SESSION TITLE: Imaging Student/Resident Case Report Posters

SESSION TYPE: Student/Resident Case Report Poster

PRESENTED ON: Tuesday, October 27, 2015 at 01:30 PM - 02:30 PM

INTRODUCTION: Radiographic evidence of basilar panlobular emphysema is intimately linked to the diagnosis of alpha-1 antitrypsin deficiency (A1ATD) in adults. We present a rare case of progressive panlobular emphysema in a non-smoking patient with a normal A1AT level.

CASE PRESENTATION: A 65-year old woman, with a previous diagnosis of asthma, presented to the clinic with a one year history of progressive dyspnea on exertion and exercise intolerance. She denied any smoking history and denied any significant exposures. The patient had a complicated medical history including papillary thyroid cancer (status post resection), Addison’s disease (on hydrocortisone, fludrocortisones), peripartum cardiomyopathy (with normalization of cardiac function), and premature ovarian failure. Incidentally, the patient also had a positive SSA, low complement 3 and 4 levels, and a positive anti-phospholipid antibody. Examination of the lungs demonstrated decreased breath sounds at the bases bilaterally and normal lung sounds in the upper lobes. A high-resolution CT confirmed panlobular basilar emphysematous changes (see image 1). A V/Q scan was low probability for having a pulmonary embolism. Pulmonary function testing showed a moderately severe obstructive pattern with a moderately reduced DLCO without a bronchodilator response. A cardiopulmonary exercise test also confirmed expiratory flow limitation and dynamic hyperinflation. An extensive workup that including A1AT quantitative testing on two separate occasions were normal and initial A1AT phenotype testing was negative for the PI*Z and PI*S alleles, and was reported as a “normal” Pi*M phenotype. Additionally, bronchoscopy with bronchoalveolar lavage, transbronchial biopsy, and bronchial brushings were unrevealing.

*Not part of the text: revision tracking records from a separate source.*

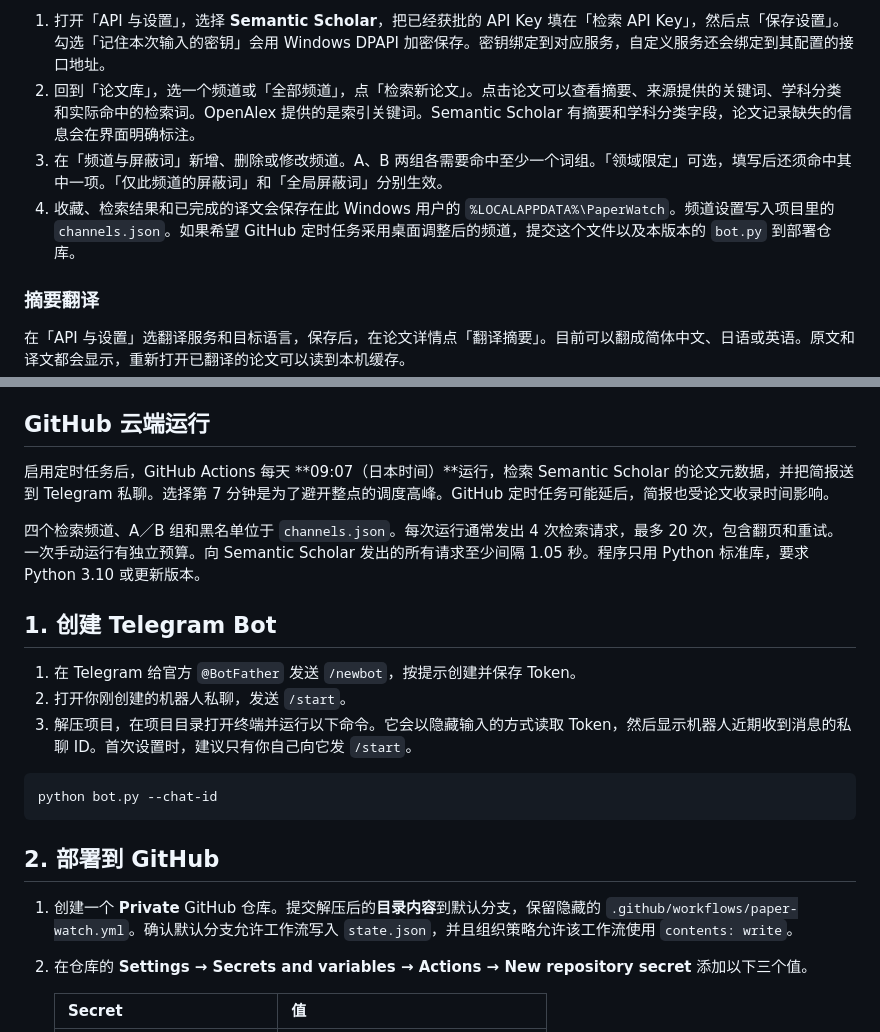
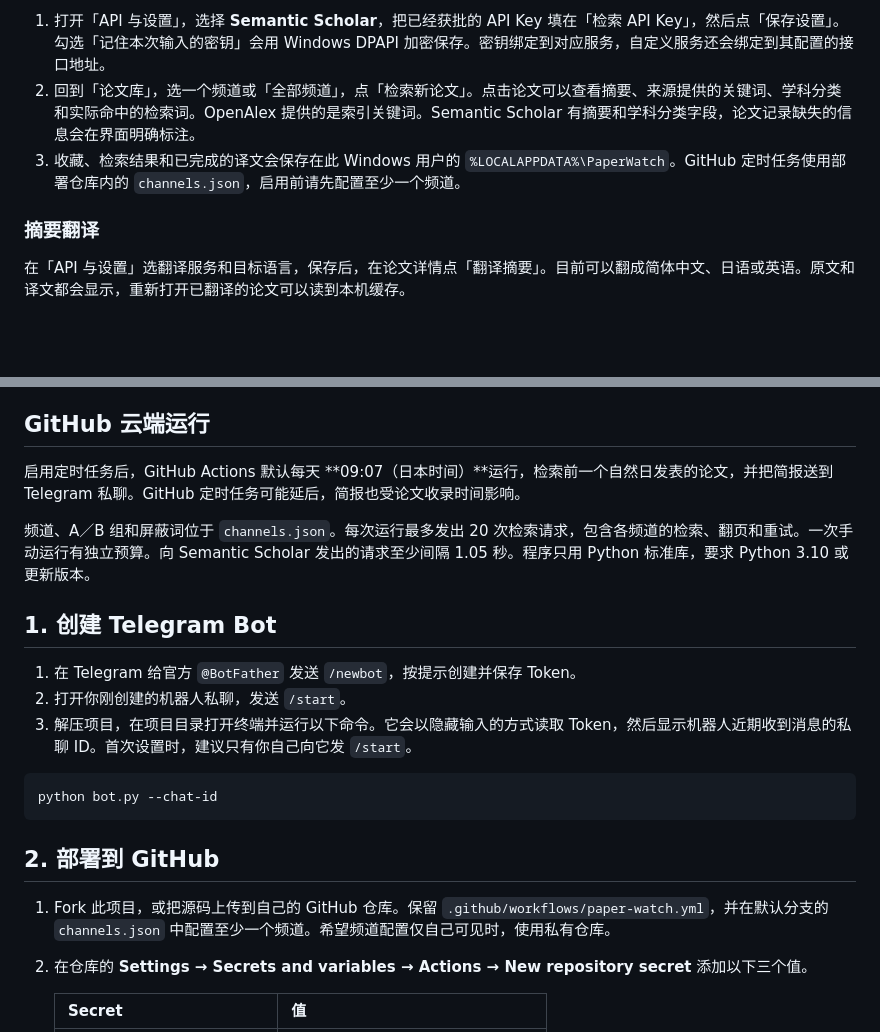
Before and after one commit to LeiLeiKo/citeglance, a Markdown page: docs/usage.md, 2 parts joined by grey strips. GitHub-like rendering; blank space fills up the shorter version.

```diff
--- a/docs/usage.md
+++ b/docs/usage.md
@@ -20,8 +28,7 @@
 
 1. 打开「API 与设置」，选择 **Semantic Scholar**，把已经获批的 API Key 填在「检索 API Key」，然后点「保存设置」。勾选「记住本次输入的密钥」会用 Windows DPAPI 加密保存。密钥绑定到对应服务，自定义服务还会绑定到其配置的接口地址。
 2. 回到「论文库」，选一个频道或「全部频道」，点「检索新论文」。点击论文可以查看摘要、来源提供的关键词、学科分类和实际命中的检索词。OpenAlex 提供的是索引关键词。Semantic Scholar 有摘要和学科分类字段，论文记录缺失的信息会在界面明确标注。
-3. 在「频道与屏蔽词」新增、删除或修改频道。A、B 两组各需要命中至少一个词组。「领域限定」可选，填写后还须命中其中一项。「仅此频道的屏蔽词」和「全局屏蔽词」分别生效。
-4. 收藏、检索结果和已完成的译文会保存在此 Windows 用户的 `%LOCALAPPDATA%\PaperWatch`。频道设置写入项目里的 `channels.json`。如果希望 GitHub 定时任务采用桌面调整后的频道，提交这个文件以及本版本的 `bot.py` 到部署仓库。
+3. 收藏、检索结果和已完成的译文会保存在此 Windows 用户的 `%LOCALAPPDATA%\PaperWatch`。GitHub 定时任务使用部署仓库内的 `channels.json`，启用前请先配置至少一个频道。
 
 ### 摘要翻译
 
@@ -51,9 +58,9 @@ Semantic Scholar 是检索服务。点击翻译时，客户端只把当前摘要
 
 ## GitHub 云端运行
 
-启用定时任务后，GitHub Actions 每天 **09:07（日本时间）**运行，检索 Semantic Scholar 的论文元数据，并把简报送到 Telegram 私聊。选择第 7 分钟是为了避开整点的调度高峰。GitHub 定时任务可能延后，简报也受论文收录时间影响。
+启用定时任务后，GitHub Actions 默认每天 **09:07（日本时间）**运行，检索前一个自然日发表的论文，并把简报送到 Telegram 私聊。GitHub 定时任务可能延后，简报也受论文收录时间影响。
 
-四个检索频道、A／B 组和黑名单位于 `channels.json`。每次运行通常发出 4 次检索请求，最多 20 次，包含翻页和重试。一次手动运行有独立预算。向 Semantic Scholar 发出的所有请求至少间隔 1.05 秒。程序只用 Python 标准库，要求 Python 3.10 或更新版本。
+频道、A／B 组和屏蔽词位于 `channels.json`。每次运行最多发出 20 次检索请求，包含各频道的检索、翻页和重试。一次手动运行有独立预算。向 Semantic Scholar 发出的请求至少间隔 1.05 秒。程序只用 Python 标准库，要求 Python 3.10 或更新版本。
 
 ## 1. 创建 Telegram Bot
 
@@ -67,7 +74,7 @@ python bot.py --chat-id
 
 ## 2. 部署到 GitHub
 
-1. 创建一个 **Private** GitHub 仓库。提交解压后的**目录内容**到默认分支，保留隐藏的 `.github/workflows/paper-watch.yml`。确认默认分支允许工作流写入 `state.json`，并且组织策略允许该工作流使用 `contents: write`。
+1. Fork 此项目，或把源码上传到自己的 GitHub 仓库。保留 `.github/workflows/paper-watch.yml`，并在默认分支的 `channels.json` 中配置至少一个频道。希望频道配置仅自己可见时，使用私有仓库。
 2. 在仓库的 **Settings → Secrets and variables → Actions → New repository secret** 添加以下三个值。
 
    | Secret | 值 |
```
Also changed, not shown: other parts of docs/usage.md (+14 -6 lines), README.md (+6 -7 lines), docs/server.md (+4 -3 lines), docs/images/channels.png (added), docs/images/library.png, 7 other files.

DISCUSSION: The patient’s normal A1AT levels in the setting of panlobular emphysema suggests an A1ATD dysfunction. Other known causes including smoking, congenital lobar emphysema, and drug-induced causes were unlikely in this patient. While the underlying etiology remains unknown, several hypotheses can be considered. The similar radiography appearance to A1ATD suggest that the patient may have a subtype mutation of the A1AT that lead to a qualitative defect in this protein. Alternatively, another factor may be inhibiting A1AT’s activity.

CONCLUSIONS: We present a rare case of basilar panlobular emphysema without evidence of an exposure history or A1ATD. Our case highlights the need to better understand the underlying pathophysiology of panlobular emphysema.

Reference #1: Stoller JK, Aboussouan LS. Alpha1-antitrypsin deficiency. Lancet 2005; 365:2225.

DISCLOSURE: The following authors have nothing to disclose: Michael McMahon, Nikunj Bhatt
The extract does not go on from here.